From the entries that follow, report every line in which "data" occurs.

(EXERCISE MATERIALS begins)

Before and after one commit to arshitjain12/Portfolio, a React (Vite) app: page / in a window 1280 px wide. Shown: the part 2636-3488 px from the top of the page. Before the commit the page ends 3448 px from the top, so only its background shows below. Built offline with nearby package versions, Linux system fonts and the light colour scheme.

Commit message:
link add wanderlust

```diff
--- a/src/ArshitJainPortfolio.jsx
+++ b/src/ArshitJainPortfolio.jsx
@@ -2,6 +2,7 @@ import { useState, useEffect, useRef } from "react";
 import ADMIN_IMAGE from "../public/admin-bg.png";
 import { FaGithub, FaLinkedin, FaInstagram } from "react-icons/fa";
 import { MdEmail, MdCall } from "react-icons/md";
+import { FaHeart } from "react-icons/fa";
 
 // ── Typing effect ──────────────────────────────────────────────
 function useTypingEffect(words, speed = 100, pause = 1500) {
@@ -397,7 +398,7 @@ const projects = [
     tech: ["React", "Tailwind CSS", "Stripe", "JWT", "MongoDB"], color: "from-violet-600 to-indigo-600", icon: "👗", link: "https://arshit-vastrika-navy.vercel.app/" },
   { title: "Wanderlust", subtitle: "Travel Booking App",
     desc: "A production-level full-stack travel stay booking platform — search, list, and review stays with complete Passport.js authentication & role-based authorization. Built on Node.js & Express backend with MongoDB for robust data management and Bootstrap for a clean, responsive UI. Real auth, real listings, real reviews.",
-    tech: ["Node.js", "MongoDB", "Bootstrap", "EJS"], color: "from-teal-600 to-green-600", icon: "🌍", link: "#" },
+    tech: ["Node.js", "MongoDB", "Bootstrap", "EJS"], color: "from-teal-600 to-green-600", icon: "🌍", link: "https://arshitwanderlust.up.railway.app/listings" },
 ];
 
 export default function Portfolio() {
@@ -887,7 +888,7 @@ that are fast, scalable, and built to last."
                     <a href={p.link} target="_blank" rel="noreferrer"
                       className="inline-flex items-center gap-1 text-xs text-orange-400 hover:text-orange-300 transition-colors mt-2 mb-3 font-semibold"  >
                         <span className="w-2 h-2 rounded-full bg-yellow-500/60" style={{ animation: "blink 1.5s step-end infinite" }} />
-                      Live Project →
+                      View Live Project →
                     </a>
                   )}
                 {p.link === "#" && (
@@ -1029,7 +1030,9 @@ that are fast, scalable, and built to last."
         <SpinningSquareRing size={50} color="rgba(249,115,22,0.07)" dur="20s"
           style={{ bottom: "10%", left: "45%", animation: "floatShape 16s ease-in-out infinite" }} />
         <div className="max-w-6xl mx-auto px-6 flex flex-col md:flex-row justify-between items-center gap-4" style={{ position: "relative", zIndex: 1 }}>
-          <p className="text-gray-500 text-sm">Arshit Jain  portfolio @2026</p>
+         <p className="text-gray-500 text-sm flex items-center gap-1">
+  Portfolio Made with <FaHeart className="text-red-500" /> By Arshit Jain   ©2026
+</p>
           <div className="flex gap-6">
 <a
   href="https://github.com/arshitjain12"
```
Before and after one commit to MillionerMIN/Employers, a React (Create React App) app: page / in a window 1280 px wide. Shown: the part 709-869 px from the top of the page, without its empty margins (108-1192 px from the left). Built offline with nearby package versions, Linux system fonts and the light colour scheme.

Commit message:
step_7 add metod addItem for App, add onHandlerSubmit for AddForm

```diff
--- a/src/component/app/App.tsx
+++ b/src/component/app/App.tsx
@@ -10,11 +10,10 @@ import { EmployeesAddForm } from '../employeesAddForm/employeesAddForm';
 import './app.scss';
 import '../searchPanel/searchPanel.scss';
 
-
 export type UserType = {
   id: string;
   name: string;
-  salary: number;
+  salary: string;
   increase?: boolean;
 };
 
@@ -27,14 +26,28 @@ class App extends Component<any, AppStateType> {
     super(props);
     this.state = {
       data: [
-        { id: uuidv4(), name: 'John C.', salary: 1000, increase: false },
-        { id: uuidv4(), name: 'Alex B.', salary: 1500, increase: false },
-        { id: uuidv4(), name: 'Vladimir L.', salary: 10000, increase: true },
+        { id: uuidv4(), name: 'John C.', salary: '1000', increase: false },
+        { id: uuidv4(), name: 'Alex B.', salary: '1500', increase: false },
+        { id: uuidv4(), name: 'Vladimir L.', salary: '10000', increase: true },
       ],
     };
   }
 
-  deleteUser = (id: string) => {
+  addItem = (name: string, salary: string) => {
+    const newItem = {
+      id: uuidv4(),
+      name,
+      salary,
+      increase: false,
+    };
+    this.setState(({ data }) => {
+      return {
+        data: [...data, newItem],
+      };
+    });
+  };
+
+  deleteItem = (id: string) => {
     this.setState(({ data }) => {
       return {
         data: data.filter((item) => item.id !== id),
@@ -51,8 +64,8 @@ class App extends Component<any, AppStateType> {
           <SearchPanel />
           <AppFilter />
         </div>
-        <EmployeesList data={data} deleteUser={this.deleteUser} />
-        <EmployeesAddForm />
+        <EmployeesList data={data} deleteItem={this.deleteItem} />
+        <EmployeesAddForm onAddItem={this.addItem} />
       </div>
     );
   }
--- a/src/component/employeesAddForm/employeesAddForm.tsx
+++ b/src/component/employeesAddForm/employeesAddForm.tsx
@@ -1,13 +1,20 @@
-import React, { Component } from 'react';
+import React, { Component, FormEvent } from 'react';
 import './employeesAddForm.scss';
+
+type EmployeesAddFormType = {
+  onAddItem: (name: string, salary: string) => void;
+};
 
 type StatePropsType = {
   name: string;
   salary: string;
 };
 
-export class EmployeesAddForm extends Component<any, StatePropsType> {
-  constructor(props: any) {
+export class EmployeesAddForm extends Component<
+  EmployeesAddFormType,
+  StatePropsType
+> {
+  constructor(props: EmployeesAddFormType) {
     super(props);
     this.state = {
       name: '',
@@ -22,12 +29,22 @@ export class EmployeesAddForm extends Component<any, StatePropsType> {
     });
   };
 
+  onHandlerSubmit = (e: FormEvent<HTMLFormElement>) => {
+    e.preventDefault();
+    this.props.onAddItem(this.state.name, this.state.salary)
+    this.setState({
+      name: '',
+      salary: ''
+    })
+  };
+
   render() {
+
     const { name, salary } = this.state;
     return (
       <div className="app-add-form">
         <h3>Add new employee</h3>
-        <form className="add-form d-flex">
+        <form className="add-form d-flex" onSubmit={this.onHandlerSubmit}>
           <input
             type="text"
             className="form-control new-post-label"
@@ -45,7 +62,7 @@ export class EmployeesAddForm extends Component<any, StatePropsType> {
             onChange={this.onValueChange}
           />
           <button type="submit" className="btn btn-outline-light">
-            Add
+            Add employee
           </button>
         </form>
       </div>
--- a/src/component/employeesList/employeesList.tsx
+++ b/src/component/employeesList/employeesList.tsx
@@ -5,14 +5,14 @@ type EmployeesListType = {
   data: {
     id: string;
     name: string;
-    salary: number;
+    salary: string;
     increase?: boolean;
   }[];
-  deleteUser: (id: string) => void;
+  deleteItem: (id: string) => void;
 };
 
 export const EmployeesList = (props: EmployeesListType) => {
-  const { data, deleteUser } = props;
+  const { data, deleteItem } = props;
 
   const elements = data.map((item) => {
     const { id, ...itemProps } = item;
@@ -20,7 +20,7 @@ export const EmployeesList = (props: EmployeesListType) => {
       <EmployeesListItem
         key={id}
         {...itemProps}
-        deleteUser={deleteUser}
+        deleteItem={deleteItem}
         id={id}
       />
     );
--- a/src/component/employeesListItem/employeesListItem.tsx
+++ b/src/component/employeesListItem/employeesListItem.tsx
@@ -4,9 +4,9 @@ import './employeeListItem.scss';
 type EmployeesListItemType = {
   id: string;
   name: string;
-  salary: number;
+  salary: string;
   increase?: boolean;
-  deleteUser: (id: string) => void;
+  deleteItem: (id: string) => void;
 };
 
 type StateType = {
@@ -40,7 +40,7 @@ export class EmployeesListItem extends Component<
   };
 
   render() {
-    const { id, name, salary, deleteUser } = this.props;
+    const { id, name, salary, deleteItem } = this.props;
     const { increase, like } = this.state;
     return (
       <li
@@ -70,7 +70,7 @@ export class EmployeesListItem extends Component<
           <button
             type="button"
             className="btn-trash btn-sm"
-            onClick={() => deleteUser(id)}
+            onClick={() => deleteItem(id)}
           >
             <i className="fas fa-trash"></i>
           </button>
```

(EXERCISE MATERIALS ends)

* [ANSWER TO THIS EXERCISE]
     desc: "A production-level full-stack travel stay booking platform — search, list, and review stays with complete Passport.js authentication & role-based authorization. Built on Node.js & Express backend with MongoDB for robust data management and Bootstrap for a clean, responsive UI. Real auth, real listings, real reviews.",
       data: [
+    this.setState(({ data }) => {
+        data: [...data, newItem],
     this.setState(({ data }) => {
         data: data.filter((item) => item.id !== id),
-        <EmployeesList data={data} deleteUser={this.deleteUser} />
+        <EmployeesList data={data} deleteItem={this.deleteItem} />
   data: {
-  const { data, deleteUser } = props;
+  const { data, deleteItem } = props;
   const elements = data.map((item) => {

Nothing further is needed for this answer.